A the most basic level it’s a classical reds vs blues team game. The central contest is over the control of a number of bases spread across the map, which build up your victory points. The round is over once one team hits the victory cap. It makes for some nail-biting games, where teams finish with in a hairsbreadth of each other. The bases need to be hacked to be controlled, and you can counter-hack if you get there quick enough. The more bases you control, the faster you speed to victory. It rapidly ramps up from there, because there are also a number of secondary missions, such as protecting/killing a VIP NPC character, escorting/destroying a convoy, or deliver/intercepting intelligence, which can all add to your overall victory quotient. It’s as if other game types occasionally break out on the map, and have to be dealt with as you play. For a team game, there’s a whole lot of variety in a single game type.
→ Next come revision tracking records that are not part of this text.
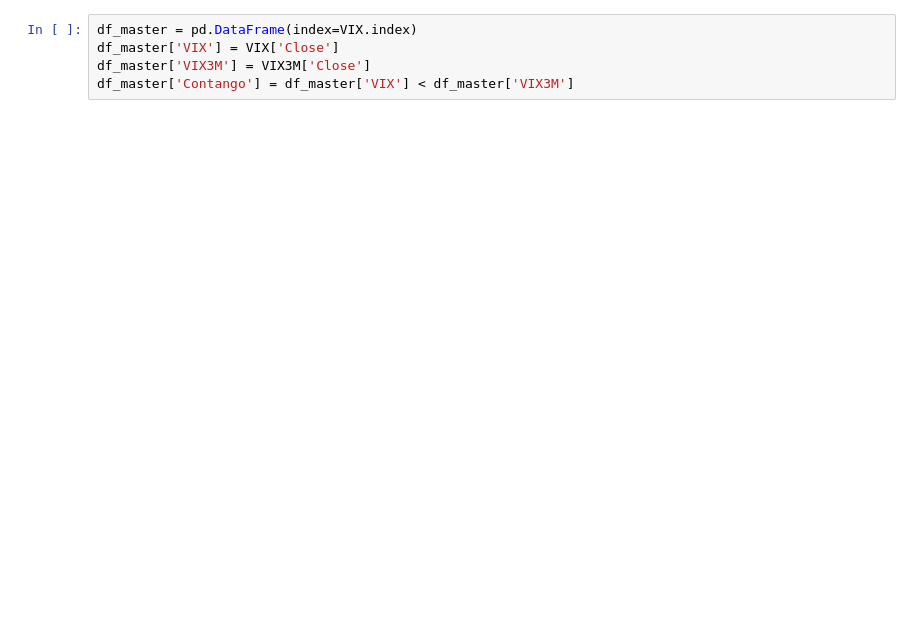
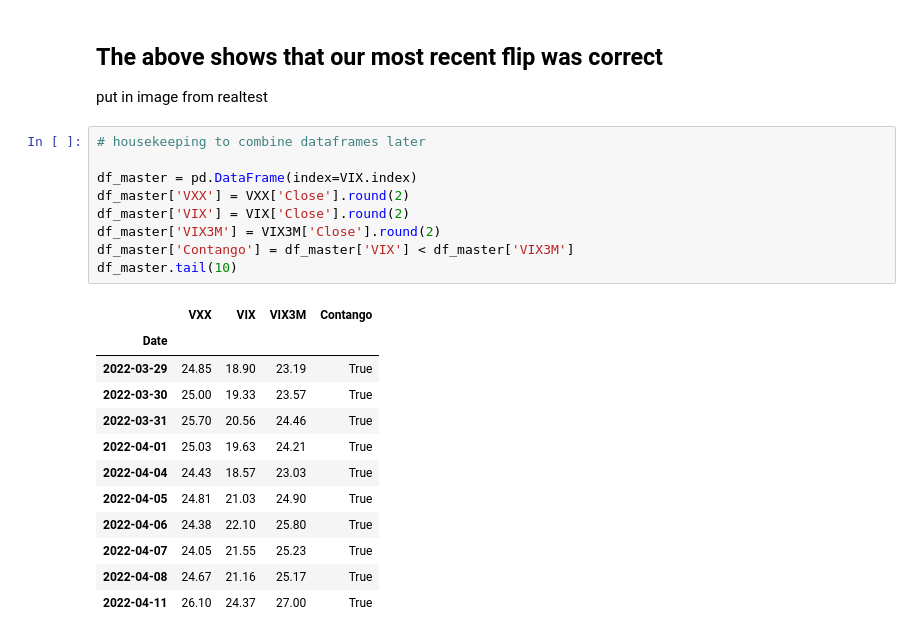
Before and after one commit to algo-dude/AdvancedFinancialDerivatives, a Jupyter notebook: Final/strat.ipynb, the cells around one changed output. Saved outputs shown, nothing was run; the diff lists cells and outputs as text; blank space fills up the shorter version.

```diff
--- a/Final/strat.ipynb
+++ b/Final/strat.ipynb
@@ -65,5 +41,26 @@ def apply_contango(df1, df2):
+# %% [markdown]
+## The above shows that our most recent flip was correct
+
+put in image from realtest
 # %%
+# housekeeping to combine dataframes later
+
 df_master = pd.DataFrame(index=VIX.index)
-df_master['VIX'] = VIX['Close']
-df_master['VIX3M'] = VIX3M['Close']
+df_master['VXX'] = VXX['Close'].round(2)
+df_master['VIX'] = VIX['Close'].round(2)
+df_master['VIX3M'] = VIX3M['Close'].round(2)
 df_master['Contango'] = df_master['VIX'] < df_master['VIX3M']
+df_master.tail(10)
+# %% [output]
+|  | VXX | VIX | VIX3M | Contango |
+| Date |  |  |  |  |
+| 2022-03-29 | 24.85 | 18.90 | 23.19 | True |
+| 2022-03-30 | 25.00 | 19.33 | 23.57 | True |
+| 2022-03-31 | 25.70 | 20.56 | 24.46 | True |
+| 2022-04-01 | 25.03 | 19.63 | 24.21 | True |
+| 2022-04-04 | 24.43 | 18.57 | 23.03 | True |
+| 2022-04-05 | 24.81 | 21.03 | 24.90 | True |
+| 2022-04-06 | 24.38 | 22.10 | 25.80 | True |
+| 2022-04-07 | 24.05 | 21.55 | 25.23 | True |
+| 2022-04-08 | 24.67 | 21.16 | 25.17 | True |
+| 2022-04-11 | 26.10 | 24.37 | 27.00 | True |
```
Also changed, not shown: parts of 16 cells of this notebook, 1 other file.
It’s the player’s own combat experience that Section 8 handles best, however. That begins with a loadout screen on which you have a formidable array of options. Everyone gets a force-shield equipped suit of power-armour as standard, but how you take that into battle varies. There’s a basic set of classes, including the stealth guy, the sniper guy, the missile guy, the engineer, the medic-type, and the standard guy-with-machinegun. But you can swap out elements of any of these in a way that reminds me of how we used to play around with our setups in PlanetSide. Once you’re set up you select somewhere on the map to drop and – also like PlanetSide – you come hurtling out of the sky to deploy. Choosing where to deploy is a bit of a trick: you have to avoid the firing arcs of the anti-aircraft pods, and it’s possible for enemies to deploy more of these. You can also choose to take a bit of a hit on impact and hit your “air brake” late, meaning you come in faster and are at less risk of being shot from the sky.

Once down on the ground you begin dealing with the battlefield challenges. Working as a squad is, as in any game like this, often crucial to victory. The fights centre around the hackable facilities which, once hacked, have AA and anti-infantry defences of their own, and can also be fortified by the deployables of the two teams. The combat can be become appropriately hectic, with grenades, gunfire and missiles crackling back and forth. Yes, that’s the crucial bit: how does the fighting feel? Well, combat is noisy and suitably violent. Things don’t explode vigorously enough for my liking, and the guns could be just a little more brutal and mechanical as they fire. However, they are at least all noisy projectiles weapons, rather than pew-pew lasers, which is something I like in a world of forcefields and starships. You do feel solid and chunky too: you are definitely a big man in half a tonne of power-armour, especially when you’re in control of the mech suit, which can grab, crush and hurl any infantry who get too close. Of course, having a jetpack means you can scale heights and make quick exits too, but it doesn’t lead to the skiing motion of the Tribes games. Instead you have a kind of super-run, where a few seconds sprinting causes you to put away your gun and simply leg it.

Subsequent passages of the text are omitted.